__Prompt__: The first line of the entries below, the line containing "update BTTH03", and every line between them should be repeated exactly, and nothing else.

__Supplied data__:
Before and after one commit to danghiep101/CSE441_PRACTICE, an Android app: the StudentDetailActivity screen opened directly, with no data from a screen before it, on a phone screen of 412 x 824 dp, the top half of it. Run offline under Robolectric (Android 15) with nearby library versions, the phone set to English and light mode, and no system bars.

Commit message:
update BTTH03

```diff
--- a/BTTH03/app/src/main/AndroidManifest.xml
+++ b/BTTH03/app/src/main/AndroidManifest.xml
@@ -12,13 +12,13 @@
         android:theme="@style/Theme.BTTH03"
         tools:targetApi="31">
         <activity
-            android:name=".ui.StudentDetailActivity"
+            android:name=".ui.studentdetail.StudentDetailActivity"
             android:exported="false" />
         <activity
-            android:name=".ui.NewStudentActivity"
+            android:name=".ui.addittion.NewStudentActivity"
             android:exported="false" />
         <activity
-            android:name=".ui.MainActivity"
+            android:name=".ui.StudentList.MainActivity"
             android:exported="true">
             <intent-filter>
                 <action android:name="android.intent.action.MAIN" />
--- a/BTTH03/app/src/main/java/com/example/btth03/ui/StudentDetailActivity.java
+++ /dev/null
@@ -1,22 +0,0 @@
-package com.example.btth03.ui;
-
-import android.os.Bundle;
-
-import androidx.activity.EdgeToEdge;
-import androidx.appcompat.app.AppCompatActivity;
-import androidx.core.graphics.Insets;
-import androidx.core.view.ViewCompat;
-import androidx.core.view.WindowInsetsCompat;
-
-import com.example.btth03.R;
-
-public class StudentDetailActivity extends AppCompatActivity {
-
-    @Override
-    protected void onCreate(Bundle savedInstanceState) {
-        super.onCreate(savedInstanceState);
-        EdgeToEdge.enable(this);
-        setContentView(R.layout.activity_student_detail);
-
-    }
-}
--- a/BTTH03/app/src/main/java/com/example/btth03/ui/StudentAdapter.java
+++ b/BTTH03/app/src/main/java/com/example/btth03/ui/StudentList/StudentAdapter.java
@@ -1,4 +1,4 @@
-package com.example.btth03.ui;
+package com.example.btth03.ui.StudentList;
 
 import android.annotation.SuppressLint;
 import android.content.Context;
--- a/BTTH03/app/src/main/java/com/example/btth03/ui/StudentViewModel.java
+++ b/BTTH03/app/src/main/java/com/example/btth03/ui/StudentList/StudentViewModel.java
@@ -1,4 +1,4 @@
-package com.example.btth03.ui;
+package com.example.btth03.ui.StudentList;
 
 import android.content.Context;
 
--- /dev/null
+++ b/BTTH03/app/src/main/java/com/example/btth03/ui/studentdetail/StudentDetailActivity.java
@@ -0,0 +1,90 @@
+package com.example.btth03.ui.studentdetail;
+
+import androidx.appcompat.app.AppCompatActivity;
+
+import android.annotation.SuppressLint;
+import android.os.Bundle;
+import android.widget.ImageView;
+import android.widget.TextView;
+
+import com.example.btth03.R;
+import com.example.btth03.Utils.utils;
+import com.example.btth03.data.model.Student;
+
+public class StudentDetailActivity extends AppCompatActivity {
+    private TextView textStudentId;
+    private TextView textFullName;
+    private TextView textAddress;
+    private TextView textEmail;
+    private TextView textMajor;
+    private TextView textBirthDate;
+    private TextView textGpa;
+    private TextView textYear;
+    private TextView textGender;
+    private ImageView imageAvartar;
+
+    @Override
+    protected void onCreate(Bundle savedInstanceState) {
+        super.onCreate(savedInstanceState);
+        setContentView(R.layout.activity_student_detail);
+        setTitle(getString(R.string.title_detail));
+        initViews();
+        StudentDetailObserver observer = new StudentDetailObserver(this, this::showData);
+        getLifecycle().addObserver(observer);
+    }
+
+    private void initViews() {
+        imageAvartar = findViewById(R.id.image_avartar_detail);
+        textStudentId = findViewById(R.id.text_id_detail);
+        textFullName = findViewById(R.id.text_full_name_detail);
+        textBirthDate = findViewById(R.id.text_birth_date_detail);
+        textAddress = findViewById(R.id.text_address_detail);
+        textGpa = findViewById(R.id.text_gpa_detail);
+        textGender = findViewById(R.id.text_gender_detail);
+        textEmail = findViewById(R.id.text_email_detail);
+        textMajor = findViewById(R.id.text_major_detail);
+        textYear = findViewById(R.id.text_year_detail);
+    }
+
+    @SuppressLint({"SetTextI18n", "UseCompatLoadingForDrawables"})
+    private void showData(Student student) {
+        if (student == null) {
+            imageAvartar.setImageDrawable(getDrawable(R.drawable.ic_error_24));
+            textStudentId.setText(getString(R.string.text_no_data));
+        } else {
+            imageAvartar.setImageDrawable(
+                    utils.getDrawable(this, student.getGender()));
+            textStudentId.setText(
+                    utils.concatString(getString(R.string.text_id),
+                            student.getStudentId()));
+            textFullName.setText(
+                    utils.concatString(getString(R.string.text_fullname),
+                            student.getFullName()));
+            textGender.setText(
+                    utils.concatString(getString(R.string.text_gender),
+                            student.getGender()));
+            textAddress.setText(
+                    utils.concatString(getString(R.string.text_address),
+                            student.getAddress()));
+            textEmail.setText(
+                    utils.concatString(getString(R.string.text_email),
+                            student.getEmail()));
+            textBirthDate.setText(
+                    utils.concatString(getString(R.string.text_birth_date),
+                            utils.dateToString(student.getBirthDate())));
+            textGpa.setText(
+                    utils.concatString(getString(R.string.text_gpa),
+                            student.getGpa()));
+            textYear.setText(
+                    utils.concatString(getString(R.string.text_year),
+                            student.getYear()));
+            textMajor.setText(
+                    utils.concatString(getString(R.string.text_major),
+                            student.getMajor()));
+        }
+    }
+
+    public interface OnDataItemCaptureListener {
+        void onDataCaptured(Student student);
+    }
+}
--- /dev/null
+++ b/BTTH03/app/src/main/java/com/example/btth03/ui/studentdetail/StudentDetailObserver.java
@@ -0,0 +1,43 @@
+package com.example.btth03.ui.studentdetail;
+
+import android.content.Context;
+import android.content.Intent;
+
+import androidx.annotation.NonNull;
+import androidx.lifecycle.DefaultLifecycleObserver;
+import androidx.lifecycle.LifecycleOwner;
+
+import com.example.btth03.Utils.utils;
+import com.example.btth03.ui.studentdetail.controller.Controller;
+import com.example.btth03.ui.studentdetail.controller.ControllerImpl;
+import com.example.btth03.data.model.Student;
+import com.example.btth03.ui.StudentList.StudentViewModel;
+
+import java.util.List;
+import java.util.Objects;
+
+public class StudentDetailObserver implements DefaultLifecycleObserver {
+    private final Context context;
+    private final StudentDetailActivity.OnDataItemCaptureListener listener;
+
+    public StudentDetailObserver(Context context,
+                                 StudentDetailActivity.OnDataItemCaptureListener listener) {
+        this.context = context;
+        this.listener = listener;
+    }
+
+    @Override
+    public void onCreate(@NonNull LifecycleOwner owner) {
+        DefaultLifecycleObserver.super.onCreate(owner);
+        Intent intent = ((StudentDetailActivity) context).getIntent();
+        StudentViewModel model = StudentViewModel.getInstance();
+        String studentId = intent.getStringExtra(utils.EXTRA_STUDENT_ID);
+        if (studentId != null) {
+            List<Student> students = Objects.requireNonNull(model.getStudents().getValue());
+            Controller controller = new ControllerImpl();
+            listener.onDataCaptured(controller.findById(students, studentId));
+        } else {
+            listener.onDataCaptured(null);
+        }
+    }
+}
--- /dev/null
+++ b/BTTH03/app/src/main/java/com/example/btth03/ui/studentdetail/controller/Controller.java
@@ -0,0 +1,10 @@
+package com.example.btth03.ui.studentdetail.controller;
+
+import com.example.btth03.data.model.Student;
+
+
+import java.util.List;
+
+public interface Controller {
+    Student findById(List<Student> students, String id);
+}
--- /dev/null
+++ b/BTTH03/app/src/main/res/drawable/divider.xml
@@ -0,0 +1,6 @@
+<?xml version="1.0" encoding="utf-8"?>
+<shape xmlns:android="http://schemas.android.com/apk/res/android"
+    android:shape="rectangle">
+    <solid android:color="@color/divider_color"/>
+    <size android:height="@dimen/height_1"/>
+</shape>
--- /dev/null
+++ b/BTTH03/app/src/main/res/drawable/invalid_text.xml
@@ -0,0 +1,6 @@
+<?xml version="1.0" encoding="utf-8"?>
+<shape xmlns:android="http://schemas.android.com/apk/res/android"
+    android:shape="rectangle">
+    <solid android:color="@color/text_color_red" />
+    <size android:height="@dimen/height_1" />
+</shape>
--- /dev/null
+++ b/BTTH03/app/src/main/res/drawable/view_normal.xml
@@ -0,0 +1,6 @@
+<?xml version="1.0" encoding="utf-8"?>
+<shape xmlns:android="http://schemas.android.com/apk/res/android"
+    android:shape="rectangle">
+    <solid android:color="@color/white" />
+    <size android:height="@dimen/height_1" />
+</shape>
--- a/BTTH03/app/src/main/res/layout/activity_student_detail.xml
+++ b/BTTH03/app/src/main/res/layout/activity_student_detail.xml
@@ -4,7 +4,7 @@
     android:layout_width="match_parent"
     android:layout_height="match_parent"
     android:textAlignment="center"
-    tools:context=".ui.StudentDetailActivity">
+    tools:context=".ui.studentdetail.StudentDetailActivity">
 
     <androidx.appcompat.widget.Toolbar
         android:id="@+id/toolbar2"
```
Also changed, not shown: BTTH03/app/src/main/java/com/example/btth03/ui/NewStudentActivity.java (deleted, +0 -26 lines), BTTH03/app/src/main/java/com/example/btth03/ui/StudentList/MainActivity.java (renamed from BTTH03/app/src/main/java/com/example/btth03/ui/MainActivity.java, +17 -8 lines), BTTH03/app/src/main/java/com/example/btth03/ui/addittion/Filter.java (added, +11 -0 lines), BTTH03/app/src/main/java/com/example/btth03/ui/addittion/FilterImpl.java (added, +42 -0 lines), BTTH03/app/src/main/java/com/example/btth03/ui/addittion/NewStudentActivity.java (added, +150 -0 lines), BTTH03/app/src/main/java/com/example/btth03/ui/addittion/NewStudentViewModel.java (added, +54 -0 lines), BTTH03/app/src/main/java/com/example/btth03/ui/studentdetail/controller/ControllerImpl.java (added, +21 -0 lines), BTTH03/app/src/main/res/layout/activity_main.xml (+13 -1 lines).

__Answer section__:
Before and after one commit to danghiep101/CSE441_PRACTICE, an Android app: the StudentDetailActivity screen opened directly, with no data from a screen before it, on a phone screen of 412 x 824 dp, the top half of it. Run offline under Robolectric (Android 15) with nearby library versions, the phone set to English and light mode, and no system bars.

Commit message:
update BTTH03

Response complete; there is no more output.